-- Problem to solve --
Lines in the data below that contain the word "README" are to be copied.

Dataset entries
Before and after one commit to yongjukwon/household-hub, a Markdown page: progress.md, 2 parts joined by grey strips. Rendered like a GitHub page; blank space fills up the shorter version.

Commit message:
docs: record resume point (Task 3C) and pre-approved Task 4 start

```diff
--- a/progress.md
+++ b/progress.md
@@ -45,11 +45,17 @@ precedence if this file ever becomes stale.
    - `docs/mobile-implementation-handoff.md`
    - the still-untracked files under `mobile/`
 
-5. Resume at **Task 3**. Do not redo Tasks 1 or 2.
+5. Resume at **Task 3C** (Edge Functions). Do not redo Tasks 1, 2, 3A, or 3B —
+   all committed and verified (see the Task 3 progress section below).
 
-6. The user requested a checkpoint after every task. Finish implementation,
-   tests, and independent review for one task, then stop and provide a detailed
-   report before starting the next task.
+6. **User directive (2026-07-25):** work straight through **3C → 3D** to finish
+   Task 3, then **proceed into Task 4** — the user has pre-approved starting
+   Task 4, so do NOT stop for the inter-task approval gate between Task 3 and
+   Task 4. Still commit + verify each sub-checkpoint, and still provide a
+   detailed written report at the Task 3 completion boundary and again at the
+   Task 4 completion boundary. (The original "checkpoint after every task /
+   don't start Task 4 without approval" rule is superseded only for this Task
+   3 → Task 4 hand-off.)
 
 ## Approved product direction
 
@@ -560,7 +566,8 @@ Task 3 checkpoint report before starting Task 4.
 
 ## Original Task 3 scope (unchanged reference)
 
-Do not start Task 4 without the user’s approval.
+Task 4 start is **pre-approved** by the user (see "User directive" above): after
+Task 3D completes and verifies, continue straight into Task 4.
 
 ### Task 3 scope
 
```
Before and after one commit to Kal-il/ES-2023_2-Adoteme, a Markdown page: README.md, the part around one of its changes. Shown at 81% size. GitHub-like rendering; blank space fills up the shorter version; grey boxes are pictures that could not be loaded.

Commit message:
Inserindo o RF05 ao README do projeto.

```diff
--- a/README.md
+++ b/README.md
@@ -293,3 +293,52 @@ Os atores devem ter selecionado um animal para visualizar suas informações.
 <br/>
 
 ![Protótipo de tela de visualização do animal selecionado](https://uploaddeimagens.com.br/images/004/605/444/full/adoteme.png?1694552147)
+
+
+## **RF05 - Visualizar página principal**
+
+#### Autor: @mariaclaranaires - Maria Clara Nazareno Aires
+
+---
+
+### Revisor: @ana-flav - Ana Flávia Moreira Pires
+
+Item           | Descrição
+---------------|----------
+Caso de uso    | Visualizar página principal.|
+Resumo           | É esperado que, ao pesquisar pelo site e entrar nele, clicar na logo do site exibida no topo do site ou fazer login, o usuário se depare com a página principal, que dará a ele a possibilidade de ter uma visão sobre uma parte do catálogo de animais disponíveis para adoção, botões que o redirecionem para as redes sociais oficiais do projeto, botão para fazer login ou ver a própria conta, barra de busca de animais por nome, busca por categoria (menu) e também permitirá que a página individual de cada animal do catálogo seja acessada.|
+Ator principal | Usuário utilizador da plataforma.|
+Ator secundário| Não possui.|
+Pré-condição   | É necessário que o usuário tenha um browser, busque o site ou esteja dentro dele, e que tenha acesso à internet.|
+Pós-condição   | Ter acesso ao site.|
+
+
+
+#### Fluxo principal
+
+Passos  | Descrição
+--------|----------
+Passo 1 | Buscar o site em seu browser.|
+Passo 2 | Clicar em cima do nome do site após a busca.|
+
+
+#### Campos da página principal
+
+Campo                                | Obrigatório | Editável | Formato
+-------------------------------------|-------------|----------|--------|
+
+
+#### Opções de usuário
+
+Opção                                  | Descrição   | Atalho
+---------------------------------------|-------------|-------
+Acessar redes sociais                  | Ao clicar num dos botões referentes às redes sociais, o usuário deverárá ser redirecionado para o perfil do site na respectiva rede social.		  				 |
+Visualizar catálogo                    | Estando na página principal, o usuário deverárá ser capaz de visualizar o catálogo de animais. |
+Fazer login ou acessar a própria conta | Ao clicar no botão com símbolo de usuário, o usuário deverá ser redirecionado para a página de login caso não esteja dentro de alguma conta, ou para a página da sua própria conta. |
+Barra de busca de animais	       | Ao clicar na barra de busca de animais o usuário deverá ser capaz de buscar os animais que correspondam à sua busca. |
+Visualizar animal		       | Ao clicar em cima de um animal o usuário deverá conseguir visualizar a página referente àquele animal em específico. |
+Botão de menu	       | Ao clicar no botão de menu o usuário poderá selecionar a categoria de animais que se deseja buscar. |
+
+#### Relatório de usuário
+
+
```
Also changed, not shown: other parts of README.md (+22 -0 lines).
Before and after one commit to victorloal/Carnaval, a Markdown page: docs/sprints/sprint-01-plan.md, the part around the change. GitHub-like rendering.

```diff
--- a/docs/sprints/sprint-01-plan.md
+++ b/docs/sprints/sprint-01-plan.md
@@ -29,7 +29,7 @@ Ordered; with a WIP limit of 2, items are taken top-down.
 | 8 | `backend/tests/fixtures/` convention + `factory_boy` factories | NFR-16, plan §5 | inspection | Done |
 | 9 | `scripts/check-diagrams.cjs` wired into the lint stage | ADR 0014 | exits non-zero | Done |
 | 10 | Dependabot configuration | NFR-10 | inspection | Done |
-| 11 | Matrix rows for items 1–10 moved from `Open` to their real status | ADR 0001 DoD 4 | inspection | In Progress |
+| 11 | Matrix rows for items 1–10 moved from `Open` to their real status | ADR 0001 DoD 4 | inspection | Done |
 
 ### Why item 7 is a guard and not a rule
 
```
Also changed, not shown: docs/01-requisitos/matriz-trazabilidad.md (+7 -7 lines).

-- Solution below --
Before and after one commit to Kal-il/ES-2023_2-Adoteme, a Markdown page: README.md, the part around one of its changes. Shown at 81% size. GitHub-like rendering; blank space fills up the shorter version; grey boxes are pictures that could not be loaded.
Inserindo o RF05 ao README do projeto.
--- a/README.md
+++ b/README.md
Also changed, not shown: other parts of README.md (+22 -0 lines).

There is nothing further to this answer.